What is it?


Tom Bamberger (b. Milwaukee 1948)


Pete’s World




Inkjet pigment print face-mounted on Plexiglas


45 3/16 x 236 3/4 in. 

Credit line

Gifted 2017, The Art Ball Fund

About the Work


Tom Bamberger took Pete’s World in a friend’s Wisconsin backyard during the height of summer. The twenty-two-foot-long photograph features lush green vines, trellises, a bistro chair, and a swing. Midway through the photograph the sky darkens for a brief shower, casting the right half into shadow and leaving behind traces of not only changes in time but also atmosphere. Rain droplets are visible on leaves in the right side of the composition.

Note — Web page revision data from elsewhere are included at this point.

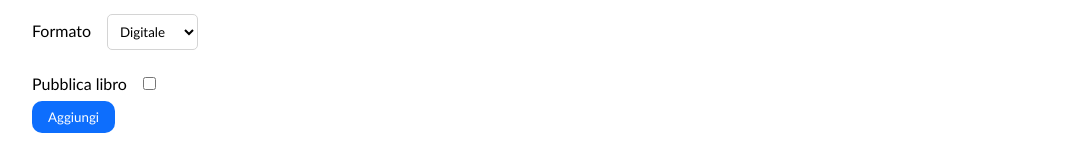
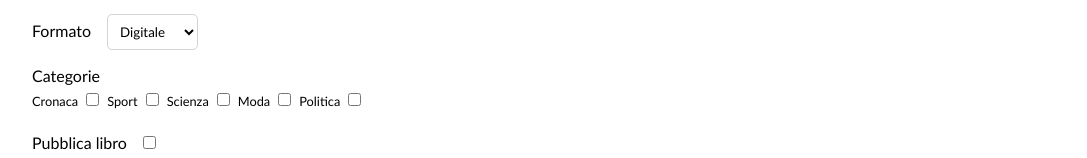
Before and after one commit to TommasoVilla91/react-form-multifield, a React (Vite) app: page / in a window 1280 px wide. Both pictures are taken after typing "Sample", "Sample", "Sample" into the empty fields and a click on the button "Aggiungi". Shown: the part 340-498 px from the top of the page, without its empty margins (96-1183 px from the left). Built offline with nearby package versions, Linux system fonts and the light colour scheme.

Commit message:
feat: maledetto bonus che ho risolto

```diff
--- a/src/components/AppArticles.jsx
+++ b/src/components/AppArticles.jsx
@@ -1,12 +1,13 @@
 import { useEffect, useState } from "react";
 import allArticles from "../data/articles";
+import AppCard from "./AppCard";
 
 const initialFormData = {
   image: "",
   title: "",
   content: "",
   format: "Digitale",
-  category: ["Attualità", "Politica", "Economia", "Scienza", "Sport", "Spettacolo", "Moda"],
+  category: [],
   published: false
 };
 
@@ -19,7 +20,7 @@ function AppArticles() {
 
   // impostare 2 messaggi al click sul checkbox publish
   useEffect(() => {
-    if(formData.published) {
+    if (formData.published) {
       setPublishMex("Così facendo l'articolo sarà visibile!");
     } else {
       setPublishMex("");
@@ -31,7 +32,7 @@ function AppArticles() {
   const handleForm = (event) => {
     event.preventDefault();
 
-    // creo oggetto per nuovo articolo
+    // creo id per nuovo oggetto
     const newArticle = {
       ...formData,
       id: Date.now()
@@ -79,20 +80,17 @@ function AppArticles() {
     setFormData(newData);
   };
 
-  const printCategories = () => {
-    return formData.category.map((categ, index) => (
-      <div className="catego-list" key={index}>
-        <input
-          className="check-input"
-          type="checkbox"
-          name="checkbox"
-          id="artCategory"
-          checked={formData.category}
-          onChange={handleInputOnChange}
-        />
-        <label htmlFor="">{categ}</label>
-      </div>
-    ));
+  const handleCategories = (event) => {
+    const { name, checked } = event.target;
+
+    const newArray = checked
+      ? [...(formData.category || []), name]
+      : (formData.category || []).filter((curElem) => curElem !== name);
+
+    setFormData({
+      ...formData,
+      category: newArray,
+    });
   };
 
   return (
@@ -161,10 +159,53 @@ function AppArticles() {
                   </select>
                 </div>
 
-                {/* <div className="categories-box">
-                  <label htmlFor="artCategory">Categoria</label>
-                  {printCategories()}
-                </div> */}
+                <div className="catego-list">
+                  <span className="catego-title">Categorie</span>
+                  <label htmlFor="artCategory">Cronaca</label>
+                  <input
+                    className="check-categ"
+                    type="checkbox"
+                    name="Cronaca"
+                    id="artCategory"
+                    onChange={handleCategories}
+                  />
+
+                  <label htmlFor="artCategory">Sport</label>
+                  <input
+                    className="check-categ"
+                    type="checkbox"
+                    name="Sport"
+                    id="artCategory"
+                    onChange={handleCategories}
+                  />
+
+                  <label htmlFor="artCategory">Scienza</label>
+                  <input
+                    className="check-categ"
+                    type="checkbox"
+                    name="Scienza"
+                    id="artCategory"
+                    onChange={handleCategories}
+                  />
+
+                  <label htmlFor="artCategory">Moda</label>
+                  <input
+                    className="check-categ"
+                    type="checkbox"
+                    name="Moda"
+                    id="artCategory"
+                    onChange={handleCategories}
+                  />
+
+                  <label htmlFor="artCategory">Politica</label>
+                  <input
+                    className="check-categ"
+                    type="checkbox"
+                    name="Politica"
+                    id="artCategory"
+                    onChange={handleCategories}
+                  />
+                </div>
 
                 <div className="publish-box">
                   <label htmlFor="artPublished">Pubblica libro</label>
@@ -192,30 +233,19 @@ function AppArticles() {
             {/* stampare articoli */}
             {articles.length > 0 ? (
               <div className="list-articles">
-                {articles.map((curArticle) => (
-                  <div key={curArticle.id} className="card">
-                    <div className="card-img">
-                      <img src={curArticle.image} alt="" />
-                    </div>
-                    <div className="card-text">
-                      <h4>{curArticle.title}</h4>
-                      <p>{curArticle.content}</p>
-
-                      {/* <ul>
-                      {
-                        curArticle.category.map((categ, index) => (
-                          <li key={index}>{categ}</li>
-                        ))
-                      }
-                      </ul> */}
-
-                      {/* tasto Elimina in cui nell'onClick metto la funzione removeElem */}
-                      <div>
-                        <button className="bnt-erase" onClick={() => { removeElem(curArticle) }}>Elimina</button>
-                      </div>
-                    </div>
-
-                  </div>
+                {articles.map((curArticle, curIndex) => (
+                  <AppCard
+                    key={curIndex}
+                    image={curArticle.image}
+                    title={curArticle.title}
+                    content={curArticle.content}
+                    format={curArticle.format}
+                    category={curArticle.category}
+                    erase={(event) => {
+                      removeElem(curArticle);
+                    }}
+                    arrayCategories={curArticle.category}
+                  />
                 ))}
               </div>
             ) : (
--- /dev/null
+++ b/src/components/AppCard.jsx
@@ -0,0 +1,31 @@
+function AppCard(props) {
+
+    const printCategories = props.arrayCategories.map((curArticle, curIndex) => (
+        <span className="tag" key={curIndex}>{curArticle}</span>
+    ));
+
+    return (
+        <>
+            <div className="card">
+                <div className="card-img">
+                    <img src={props.image} alt="" />
+                </div>
+                <div className="card-text">
+                    <h3>{props.title}</h3>
+                    <p>{props.content}</p>
+                    <p>{props.format}</p>
+                    <div className="list-tags">
+                        {printCategories}
+                    </div>
+
+                    {/* tasto Elimina in cui nell'onClick metto la funzione removeElem */}
+                    <div>
+                        <button className="bnt-erase" onClick={props.erase}>Elimina</button>
+                    </div>
+                </div>
+            </div>
+        </>
+    );
+};
+
+export default AppCard;
--- a/src/index.css
+++ b/src/index.css
@@ -32,6 +32,16 @@ h3 {
 
 .text-label {
   display: block;
+}
+
+.catego-title {
+  display: block;
+  font-size: 1rem;
+  margin-bottom: 0.5rem;
+}
+
+.check-categ {
+  margin: 0 0.5rem 0 0.5rem;
 }
 
 select {
@@ -89,7 +99,9 @@ label {
 .card {
   border: 1px solid rgb(167, 167, 167);
   border-radius: 5px;
+  width: 20rem;
   font-size: 1.2rem;
+  overflow: hidden;
 }
 
 .card-text {
@@ -97,10 +109,6 @@ label {
   display: flex;
   flex-direction: column;
   gap: 0.5rem;
-}
-
-.categories-box {
-  margin-bottom: 1rem;
 }
 
 .catego-list {
@@ -120,6 +128,22 @@ label {
   font-size: 0.7rem;
 }
 
+.list-tags {
+  display: flex;
+  justify-content: start;
+  flex-wrap: wrap;
+  gap: 1rem;
+  margin-bottom: 1rem;
+}
+
+.tag {
+  background-color:rgb(16, 175, 16);
+  padding: 0.5rem;
+  border-radius: 20px;
+  color: white;
+  font-size: 0.8rem;
+}
+
 .bnt-erase {
   background-color: rgb(233, 0, 0);
 }
```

Bamberger altered branches and leaves throughout and erased an unsightly pole and other excrescences to create an idealized backyard.

It is thanks to his robotic GigaPan camera that Bamberger was able to capture thirty-five minutes of a summer afternoon. The camera was collaboratively developed by Carnegie Mellon University and NASA to take extremely high-definition, panoramic photographs of the surface of Mars. The GigaPan digitally divides a landscape into a grid and creates a composite of hundreds or even thousands of photographs recorded successively over time.

Bamberger’s erasures and alterations endow Pete’s World with a sort of universality: it is both here and nowhere. Since habit has trained us to see a photograph as a moment wrested from the flow of time, Bamberger’s GigaPan work requires an adjustment in outlook to be fully appreciated. Viewing Pete’s World is almost a mystical experience: an impossible moment containing duration.